Now you may be thinking based on this graph that inflation does seem to be resulting in an increased proportion of people who make less than $100,000 living paycheck to paycheck, and this could certainly be the case. However, I caution jumping to that conclusion. While this particular 1-year period shows an increasing trend, this is what the data looks like for all consumers for the full period the survey has been in use:
As you can see, the proportion of all U.S. consumers living paycheck to paycheck has remained relatively unchanged at about 60% since March 2020. The beginning of the previous graph (April 2021) happens to be at the lowest point measured (52.0%), making the ensuing increase look bigger.
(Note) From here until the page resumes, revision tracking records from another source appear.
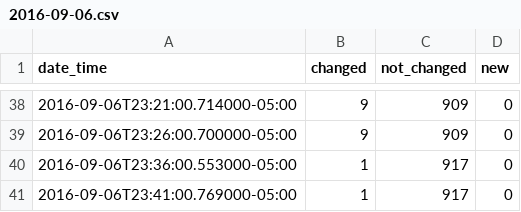
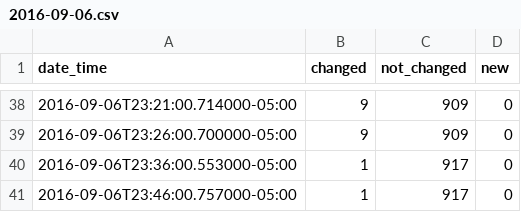
Before and after one commit to cityofaustin/atd-data-publishing, a CSV file: logs/signals-on-flash/2016-09-06.csv, drawn as a sheet; only a part is shown, gaps mark what is left out.

Commit message:
Automated commit 2016-09-06

```diff
--- a/logs/signals-on-flash/2016-09-06.csv
+++ b/logs/signals-on-flash/2016-09-06.csv
@@ -40,2 +40,2 @@ date_time,changed,not_changed,new
 2016-09-06T23:36:00.553000-05:00,1,917,0
-2016-09-06T23:41:00.769000-05:00,1,917,0
+2016-09-06T23:46:00.757000-05:00,1,917,0
```
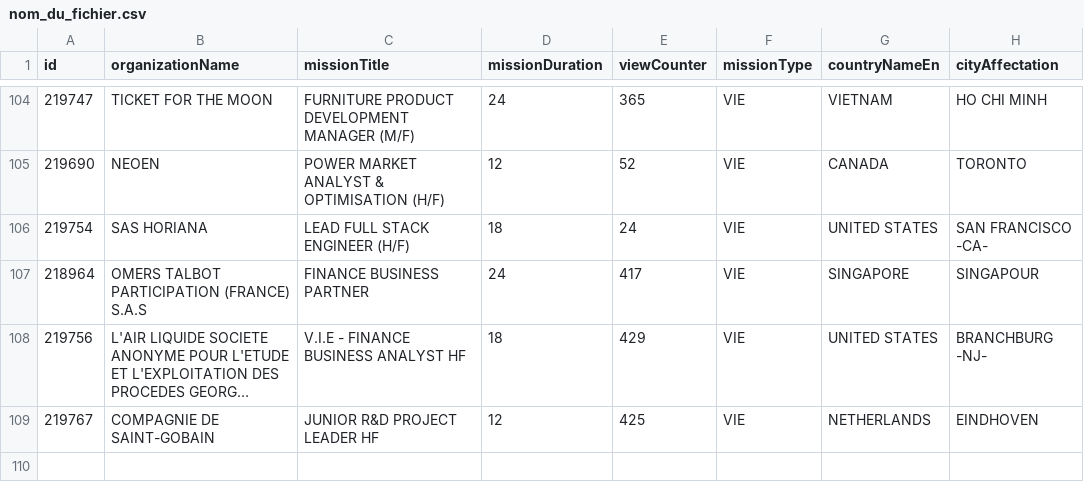
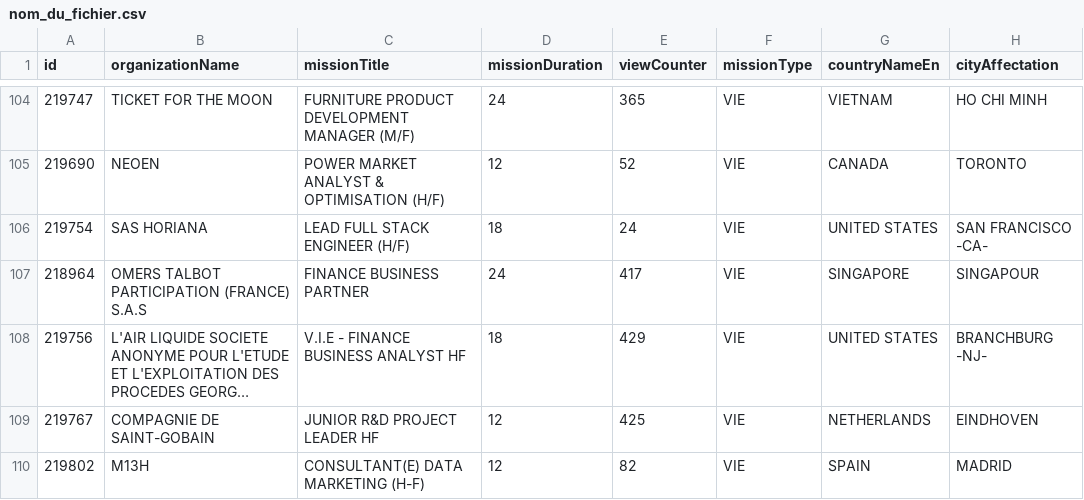
Before and after one commit to mohamedzenatiofficiel/VIE_API, a CSV file: nom_du_fichier.csv, drawn as a sheet; only a part is shown, gaps mark what is left out; long unchanged cells end in …; the diff names each change by its address in the sheet, - before the commit and + after, or states it on an @@ line.

Commit message:
Update CSV file with new data

```diff
--- a/nom_du_fichier.csv
+++ b/nom_du_fichier.csv
+row 110: 219802 | M13H | CONSULTANT(E) DATA MARKETING (H-F) | 12 | 82 | VIE | SPAIN | MADRID
```
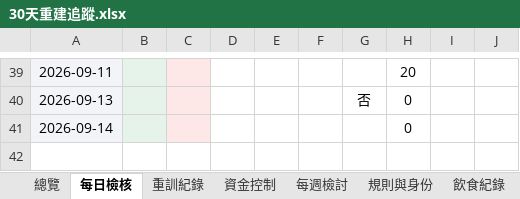
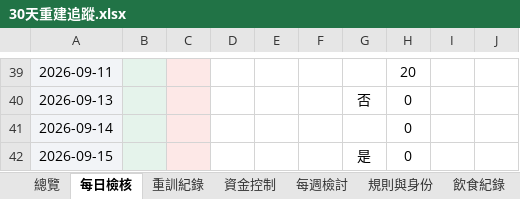
Before and after one commit to asadman1523/30-day-reset-tracker, an Excel workbook: 30天重建追蹤.xlsx, sheet 每日檢核, drawn as a sheet; only a part is shown, gaps mark what is left out; values as stored, in another font and other column widths than the file's, no borders; conditional formats not drawn; the diff names each change by its address in the sheet, - before the commit and + after, or states it on an @@ line.

```diff
--- a/30天重建追蹤.xlsx (sheet 每日檢核)
+++ b/30天重建追蹤.xlsx (sheet 每日檢核)
+row 42: 2026-09-15 |  |  |  |  |  | 是 | 0
```
Also changed, not shown: 4 other files.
Just two months before then in February 2021, the proportion was about the same as the most recent measurement (62.1% compared to 61.3%). This suggests that normal variation in survey responses is more likely responsible for the month-to-month differences rather than inflation.
It’s also worth noting that the PYMNTS survey differentiates between people living paycheck to paycheck who have difficulty paying their bills and people living paycheck to paycheck comfortably. I would argue that the ones having trouble paying their bills are more aptly labeled as living paycheck to paycheck in the traditional sense. Those living comfortably may simply be allocating their funds to minimize the amount sitting in savings and actually have sizable funds in investment/retirement accounts.
If you compare the proportion of consumers living paycheck to paycheck who struggle to pay their bills broken down by income level from the first survey (first data on income levels provided: May 2021) to the most recent (April 2022), you can see that there has been little change for all income levels. Those making less than $50,000 who struggle increased slightly from 33.1% to 36.2%. Those making between $50,000 and $100,000 who struggle remained relatively unchanged at 18.2% and 18.6%. And those making more than $100,000 who struggle remained about the same from 12.4% to somewhere between 10-12% (income levels above $100,000 were only broken down further in the latest report). This suggests that there was little to no change in the proportion of people struggling and living paycheck to paycheck in the traditional sense over the last year, certainly not enough of an increase to suggest any effect of inflation.
And that brings me back to the shocking finding that 36% of those earning more than $250,000 are living paycheck to paycheck. The real number to focus on is the 12.3% of people living paycheck to paycheck with difficulty. 23.7% are still comfortable. What comfort means is subjective. They may be just getting by with enough money to reliably pay the bills but without any money to spare, or they may simply have little left over after contributing to retirement accounts and 529 plans for their children’s education (the Bureau of Labor Statistics classifies this kind of saving as expenditures). We simply do not know. There are likely those in high cost of living areas like New York City or Los Angeles who really are scraping by with expensive mortgages or rents, student loans, and high daycare costs. Others are blowing their money on expensive cars and luxury items. And still others are living within their means but dedicating most of their paychecks to saving for the future. This report does not provide enough detail for us to know what proportion fall into each category. What we do know is that 12.3% are struggling while making more money than most people could even dream of earning. And while that is concerning, it’s not really surprising. And it’s a much lower percentage than those making less than $100,000 (both including and not including whose who are comfortable).
Finally, I would like to acknowledge the potential effects of inflation on those living paycheck to paycheck or close to it. For someone already on a tight budget, a rapid increase in prices (without a corresponding increase in income) can be a tenuous situation, possibly resulting in taking on higher levels of debt to survive. However, based only on the data in this report, it surprisingly appears that the proportion of people living paycheck to paycheck is largely static irrespective of inflation. It is possible that those not living paycheck to paycheck are more conscious of their financial decisions and thus adjust to rising levels of inflation, protecting themselves from falling into the paycheck to paycheck group. More detailed data is needed to come to a firmer conclusion.